In Chretien’s popular story, Lancelot, The Knight of the Cart, the pivotal love story notion of a “proof of love” comes to the fore. And that proof of love element proved so cathartic for his audience that it became the must-have for every love story that followed…yes even for that cheesy movie of the week re-run you saw on Lifetime last night had a proof of love scene.
Guinevere, ashamed of her attachment to Lancelot after he rescues her from being held hostage in another kingdom (Lancelot cuts himself as he breaks through the castle’s door and spills blood on Guinevere’s bed sheets…subtle Monsieur Chretien was not!), asks him to lose in an upcoming knight tournament so that their alliance remain undiscovered. He agrees even though it will mean certain death.
Lancelot’s chivalrous act (to die in order to protect his beloved’s reputation) of self-sacrifice moves Guinevere all the more. Which leads her to renounce her request when it becomes clear that he will surely die in the fight. She goes on to root him on to victory.
At the end of the tournament, they share a chaste embrace.
And from thereon the love story evolves.
Great debts are owed to the unknown poets, minstrels and songwriters of the age too. In addition to Chretien’s “proof of love” obligatory love scene, traveling performers told stories and sang songs that put forth five general love principles that make up the foundation for our deeply ingrained ideas about romance.
- The first is the notion that one plus one doesn’t equal two. Love between two people is actually a third thing in and of itself. Once two people fall in love, the two come together to form a third mystical union, often called “our love” or “us.”
They say our love won’t pay the rent… Sonny and Cher
Our love is here to stay… George Gershwin
Don’t give up on us baby… David Soul
Two hearts beat as one… U2
- When we fall in love, we become better people than the slobs we were before.
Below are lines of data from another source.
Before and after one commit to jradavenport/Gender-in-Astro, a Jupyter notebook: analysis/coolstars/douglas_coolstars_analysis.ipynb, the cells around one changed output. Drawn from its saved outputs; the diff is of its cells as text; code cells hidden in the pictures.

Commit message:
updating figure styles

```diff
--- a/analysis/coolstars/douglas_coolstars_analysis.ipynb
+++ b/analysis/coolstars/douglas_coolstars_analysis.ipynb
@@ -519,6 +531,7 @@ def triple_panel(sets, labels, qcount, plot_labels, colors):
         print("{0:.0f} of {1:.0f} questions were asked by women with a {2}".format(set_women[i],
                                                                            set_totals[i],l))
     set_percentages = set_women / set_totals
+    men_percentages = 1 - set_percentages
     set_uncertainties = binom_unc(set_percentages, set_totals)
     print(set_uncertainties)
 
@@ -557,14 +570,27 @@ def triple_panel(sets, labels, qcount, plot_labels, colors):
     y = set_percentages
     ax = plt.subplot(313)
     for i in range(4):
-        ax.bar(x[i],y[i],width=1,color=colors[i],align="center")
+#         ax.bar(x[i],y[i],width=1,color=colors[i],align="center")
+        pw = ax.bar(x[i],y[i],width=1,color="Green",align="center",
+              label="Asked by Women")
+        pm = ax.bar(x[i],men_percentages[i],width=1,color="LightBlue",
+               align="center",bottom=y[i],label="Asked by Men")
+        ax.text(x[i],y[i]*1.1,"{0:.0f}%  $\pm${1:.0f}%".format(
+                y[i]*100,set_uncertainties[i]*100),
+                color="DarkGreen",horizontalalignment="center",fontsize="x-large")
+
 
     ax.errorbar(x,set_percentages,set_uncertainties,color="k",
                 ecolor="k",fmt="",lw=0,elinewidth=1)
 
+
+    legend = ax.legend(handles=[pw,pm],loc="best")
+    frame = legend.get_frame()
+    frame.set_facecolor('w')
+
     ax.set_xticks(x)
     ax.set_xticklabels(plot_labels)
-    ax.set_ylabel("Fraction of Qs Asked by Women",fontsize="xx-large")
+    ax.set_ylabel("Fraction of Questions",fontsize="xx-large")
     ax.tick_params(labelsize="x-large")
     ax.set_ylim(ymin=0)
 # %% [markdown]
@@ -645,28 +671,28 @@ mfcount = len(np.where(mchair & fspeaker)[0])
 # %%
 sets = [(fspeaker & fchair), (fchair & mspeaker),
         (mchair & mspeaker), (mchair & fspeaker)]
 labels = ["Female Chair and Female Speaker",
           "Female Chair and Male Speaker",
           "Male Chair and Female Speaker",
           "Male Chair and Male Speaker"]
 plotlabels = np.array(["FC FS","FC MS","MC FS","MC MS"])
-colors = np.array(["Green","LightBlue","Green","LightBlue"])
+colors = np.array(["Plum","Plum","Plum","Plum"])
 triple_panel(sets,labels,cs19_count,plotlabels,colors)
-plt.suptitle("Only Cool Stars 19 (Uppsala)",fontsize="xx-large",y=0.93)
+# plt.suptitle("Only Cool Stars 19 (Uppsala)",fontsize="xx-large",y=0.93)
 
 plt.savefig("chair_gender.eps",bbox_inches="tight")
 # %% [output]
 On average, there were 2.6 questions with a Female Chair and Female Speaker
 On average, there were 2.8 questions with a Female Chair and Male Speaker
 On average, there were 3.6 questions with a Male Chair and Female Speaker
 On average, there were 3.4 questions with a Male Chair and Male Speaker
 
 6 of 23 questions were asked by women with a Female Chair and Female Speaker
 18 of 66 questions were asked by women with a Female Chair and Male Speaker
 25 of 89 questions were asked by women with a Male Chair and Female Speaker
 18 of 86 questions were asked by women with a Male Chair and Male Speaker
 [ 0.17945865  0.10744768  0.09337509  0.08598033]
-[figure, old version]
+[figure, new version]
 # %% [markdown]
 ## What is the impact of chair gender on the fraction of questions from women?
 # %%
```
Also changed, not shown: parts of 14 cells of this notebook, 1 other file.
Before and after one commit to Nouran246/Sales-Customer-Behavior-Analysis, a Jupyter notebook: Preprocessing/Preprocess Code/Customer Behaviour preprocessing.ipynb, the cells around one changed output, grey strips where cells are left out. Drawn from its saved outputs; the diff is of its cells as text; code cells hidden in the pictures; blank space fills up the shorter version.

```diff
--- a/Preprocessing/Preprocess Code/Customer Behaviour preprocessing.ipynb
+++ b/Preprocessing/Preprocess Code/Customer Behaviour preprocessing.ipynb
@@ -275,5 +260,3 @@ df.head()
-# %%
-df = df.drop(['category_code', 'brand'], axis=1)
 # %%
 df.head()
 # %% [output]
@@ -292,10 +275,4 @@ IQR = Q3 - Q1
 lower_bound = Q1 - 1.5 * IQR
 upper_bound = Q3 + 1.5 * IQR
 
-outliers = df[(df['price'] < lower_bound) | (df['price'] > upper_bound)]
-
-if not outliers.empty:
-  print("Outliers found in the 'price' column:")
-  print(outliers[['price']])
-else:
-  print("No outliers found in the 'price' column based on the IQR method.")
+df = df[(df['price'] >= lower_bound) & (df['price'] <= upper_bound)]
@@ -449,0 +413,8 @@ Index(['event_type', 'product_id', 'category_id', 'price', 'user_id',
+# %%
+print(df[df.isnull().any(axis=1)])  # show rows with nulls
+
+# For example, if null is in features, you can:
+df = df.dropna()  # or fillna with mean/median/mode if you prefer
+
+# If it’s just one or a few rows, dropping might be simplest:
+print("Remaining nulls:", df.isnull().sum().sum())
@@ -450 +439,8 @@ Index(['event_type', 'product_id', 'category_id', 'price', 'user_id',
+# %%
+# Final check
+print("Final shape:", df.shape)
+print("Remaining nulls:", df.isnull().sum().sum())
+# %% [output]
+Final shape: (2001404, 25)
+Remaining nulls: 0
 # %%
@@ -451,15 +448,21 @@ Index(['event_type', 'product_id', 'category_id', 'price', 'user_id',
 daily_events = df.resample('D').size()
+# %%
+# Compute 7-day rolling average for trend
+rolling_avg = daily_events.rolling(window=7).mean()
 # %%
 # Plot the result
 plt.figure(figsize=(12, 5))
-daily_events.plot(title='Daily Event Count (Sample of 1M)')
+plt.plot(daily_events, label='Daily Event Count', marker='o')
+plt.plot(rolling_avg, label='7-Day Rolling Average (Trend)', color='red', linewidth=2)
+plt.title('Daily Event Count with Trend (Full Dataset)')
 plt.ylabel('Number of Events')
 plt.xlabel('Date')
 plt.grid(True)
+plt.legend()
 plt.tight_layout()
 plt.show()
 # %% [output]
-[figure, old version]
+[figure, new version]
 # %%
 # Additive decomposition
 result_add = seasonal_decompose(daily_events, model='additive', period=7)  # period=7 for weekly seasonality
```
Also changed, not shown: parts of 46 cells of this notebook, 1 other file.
To be in a relationship is to live on a higher moral plane.
“You make me want to be a better man”—Jack Nicholson to Helen Hunt in As Good As it Gets
- There’s a rule book. You can’t break the rules or you’ll betray the love contract. No Flirting!
- Love has rituals. You better follow the procedures that were established early on when one plus one first equaled three…or you’re in danger of violating principle three.
- Love is a powerful drug, filled with longing and desire, but it’s best not to ruin it with sex. If you indulge in the physical act, chances are you’ll end up destroying the mystical and unsullied union that keeps you enraptured.
From this fertile ground do all love stories grow.
Next up are the big three sub-genres of Love Story.
The Warrior Archetype
A New Video Series from Steven Pressfield
Subscribe here for the full series.